*Work in Progress*

So I came across this problem in the List of unsolved problems in computer science - Wikipedia^{1} on a boring Saturday evening when I was randomly browsing the web.

## A bit of background

Entombed is an Atari 2600^{2} game released in 1982. The game has a very simple gameplay. Try out the game here: Entombed

There’s a vertically scrolling maze (which is also symmetric) and player has to go through the maze avoiding enemies and picking up make-break boosters (which are useful for making a wall or breaking one)

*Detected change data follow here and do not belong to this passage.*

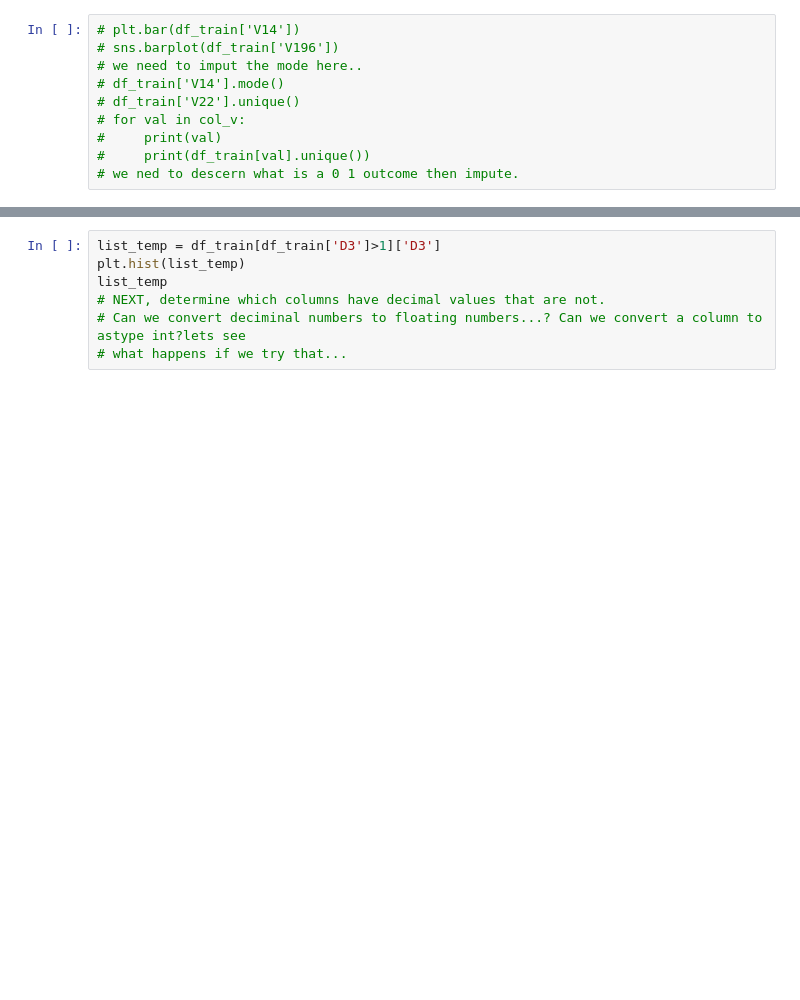
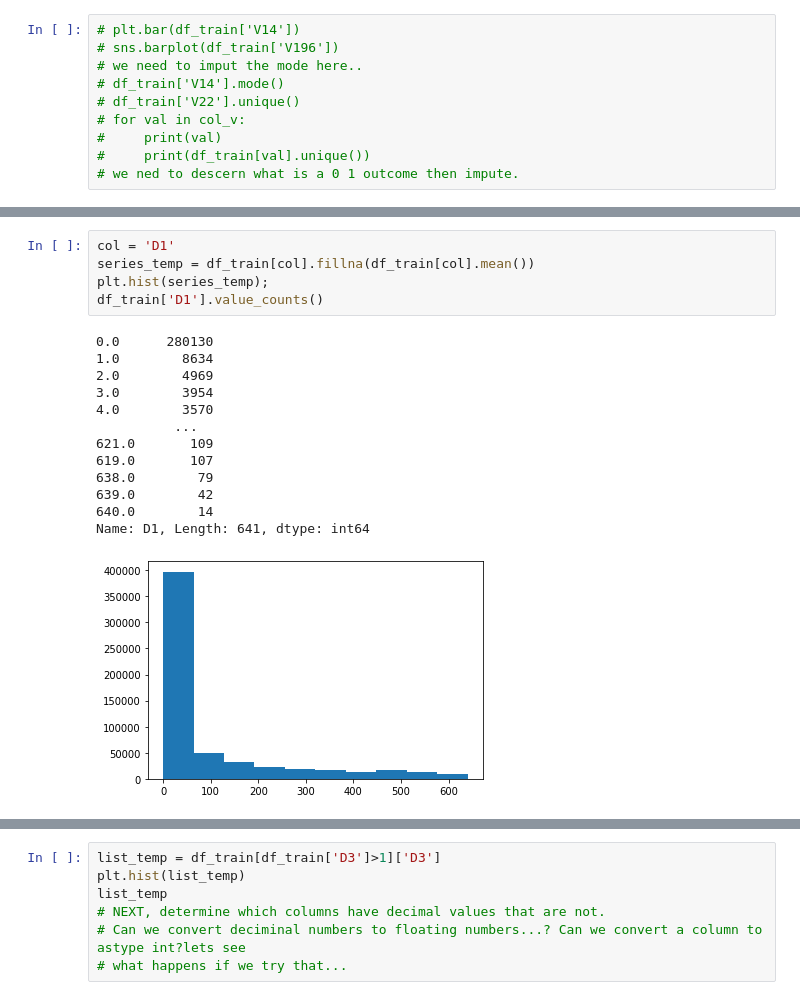
Before and after one commit to kirahman2/fraud_detection, a Jupyter notebook: Fraud Detection EDA.ipynb, the cells around one changed output, grey strips where cells are left out. Cells and saved outputs as stored; diff of their text form; blank space fills up the shorter version.

```diff
--- a/Fraud Detection EDA.ipynb
+++ b/Fraud Detection EDA.ipynb
@@ -284,0 +357,19 @@ pp.missing_values()
+# %%
+col = 'D1'
+series_temp = df_train[col].fillna(df_train[col].mean())
+plt.hist(series_temp);
+df_train['D1'].value_counts()
+# %% [output]
+0.0      280130
+1.0        8634
+2.0        4969
+3.0        3954
+4.0        3570
+          ...
+621.0       109
+619.0       107
+638.0        79
+639.0        42
+640.0        14
+Name: D1, Length: 641, dtype: int64
+[figure, added]
```
Also changed, not shown: parts of 14 cells of this notebook.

The game has been subject to academic research particularly for its maze generation. Since the Atari 2600 had a limited ROM size, the mazes were too big to store on the ROM, and after researchers evaluated^{3} the game’s ROM, they found that the mazes were generated during runtime.

## Defining the problem

The mazes that were produced in the game were unsolvable without efficient use of the make-break item (Which adds the game factor to it). However, during an interview with the Paul Allen Newell who previously worked on the game, it is said that they were able to come up with an algorithm which consistently generates solvable mazes in the interview with Paul Allen Newell^{4}

The story of the algorithm is that one night after work, Duncan and I went out for a beer and ended up coming up with this “problem” of wondering whether one could generate an endless maze that always had a solution. At the time, we weren’t thinking of a game per se, it just seemed like an interesting puzzle for us to solve. We worked out the algorithm and, since I knew how to program a VCS system (Duncan was Vectrex only), I spent a weekend coding something up. We were surprised at the elegance of the algorithm as it gave us the ability to dial in a “difficulty factor” (via a bit setting) and we could prove that there was not only a point where it became unsolvable

*(Here, “VCS” refers to Atari Video Computer System and not Version Control System)*

So the question I was actually interested in is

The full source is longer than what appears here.